Almost as soon as he was in charge of the Cumbrian principality, David placed the bishopric of Glasgow under his chaplain, John, whom David may have met for the first time during his participation in Henry's conquest of Normandy after 1106. John himself was closely associated with the Tironensian Order, and presumably committed to the new Gregorian ideas regarding episcopal organisation. David carried out an inquest, afterwards assigned to the bishopric all the lands of his principality, except those in the east of his principality which were already governed by the Scotland-proper based bishop of St Andrews. David was responsible for assigning to Glasgow enough lands directly to make the bishopric self-sufficient and for ensuring that in the longer term Glasgow would become the second most important bishopric in the Kingdom of Scotland. By the 1120s, work also began on building a proper cathedral for the diocese. David would also try to ensure that his reinvigorated episcopal see would retain independence from other bishoprics, an aspiration which would generate a great deal of tension with the English church, where both the Archbishop of Canterbury and the Archbishop of York claimed overlordship.
It was once held that Scotland's episcopal sees and entire parochial system owed their origins to the innovations of David I. Today, scholars have moderated this view. Although David moved the bishopric of Mortlach east to his new burgh of Aberdeen, and arranged the creation of the diocese of Caithness, no other bishoprics can be safely called David's creation.

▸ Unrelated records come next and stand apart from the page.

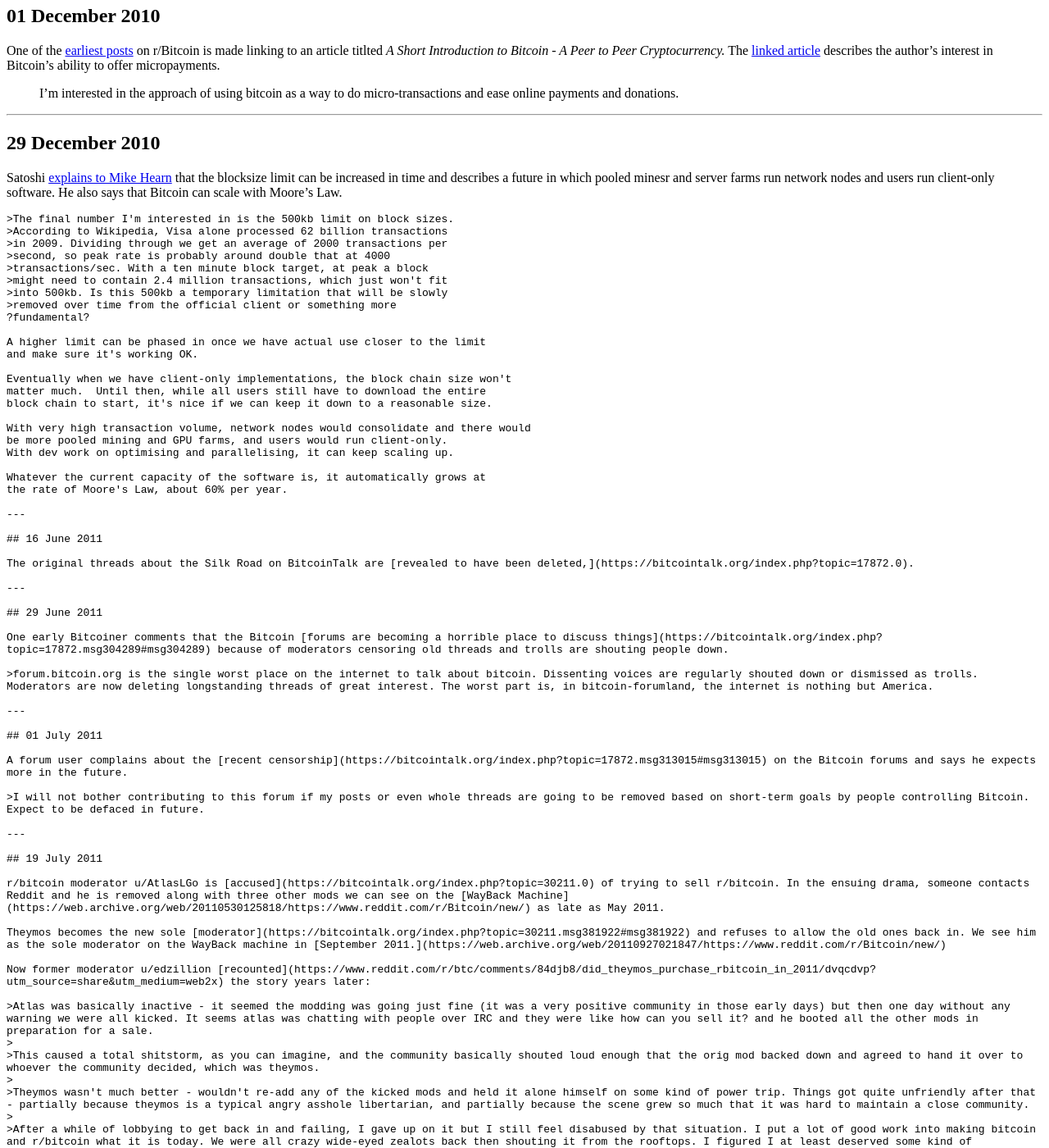
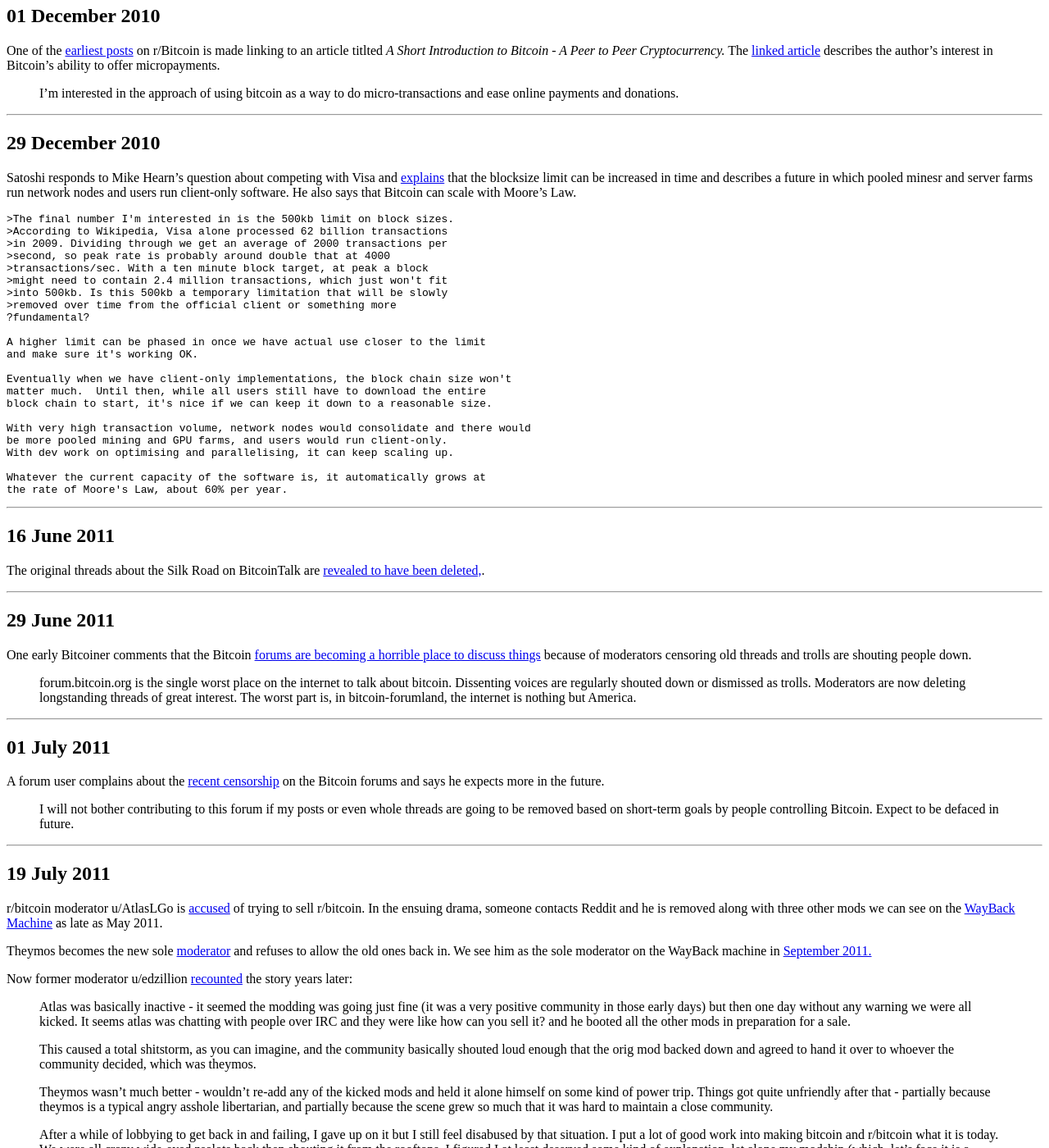
Before and after one commit to derykmakgill/website, a Jekyll site: the page built from testbtc.md, in a window 1280 px wide and 1400 px high, scrolled down 4961 px. Shown: the whole window at 82% size. Built offline with Jekyll 4.4.1, drawn with Linux system fonts in a browser that asks for light colours; a script that is not in the unit is left out; some of the changed text lies outside the part shown.

Commit message:
Update testbtc.md

````diff
--- a/testbtc.md
+++ b/testbtc.md
@@ -287,7 +287,7 @@
 
 ## 29 December 2010
 
-Satoshi [explains to Mike Hearn](https://plan99.net/~mike/satoshi-emails/thread3.html) that the blocksize limit can be increased in time and describes a future in which pooled minesr and server farms run network nodes and users run client-only software. He also says that Bitcoin can scale with Moore's Law.
+Satoshi responds to Mike Hearn's question about competing with Visa and [explains](https://plan99.net/~mike/satoshi-emails/thread3.html) that the blocksize limit can be increased in time and describes a future in which pooled minesr and server farms run network nodes and users run client-only software. He also says that Bitcoin can scale with Moore's Law.
 
 ```
 >The final number I'm interested in is the 500kb limit on block sizes.
@@ -313,7 +313,7 @@
 
 Whatever the current capacity of the software is, it automatically grows at
 the rate of Moore's Law, about 60% per year.
-
+```
 ---
 
 ## 16 June 2011
````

The bishopric of Glasgow was restored rather than resurrected. In the case of the Bishop of Whithorn, the resurrection of that see was the work of Thurstan, Archbishop of York, with King Fergus of Galloway and the cleric Gille Aldan. That aside, Ailred of Rievaulx wrote in David's eulogy that when David came to power, "he found three or four bishops in the whole Scottish kingdom [north of the Forth], and the others wavering without a pastor to the loss of both morals and property; when he died, he left nine, both of ancient bishoprics which he himself restored, and new ones which he erected". What is very likely is that as well as preventing the long vacancies in bishoprics which had hitherto been common, David was at least partly responsible for forcing semi-monastic "bishoprics" like Brechin, Dunkeld, Mortlach (Aberdeen) and Dublane to become fully episcopal and firmly integrated into a national diocesan system. As for the development of the parochial system, David's traditional role as its creator can not be sustained. Scotland already had an ancient system of parish churches dating to the Early Middle Ages, and the kind of system introduced by David's Normanising tendencies can more accurately be seen as mild refashioning, rather than creation; he made the Scottish system as a whole more like that of France and England, but he did not create it.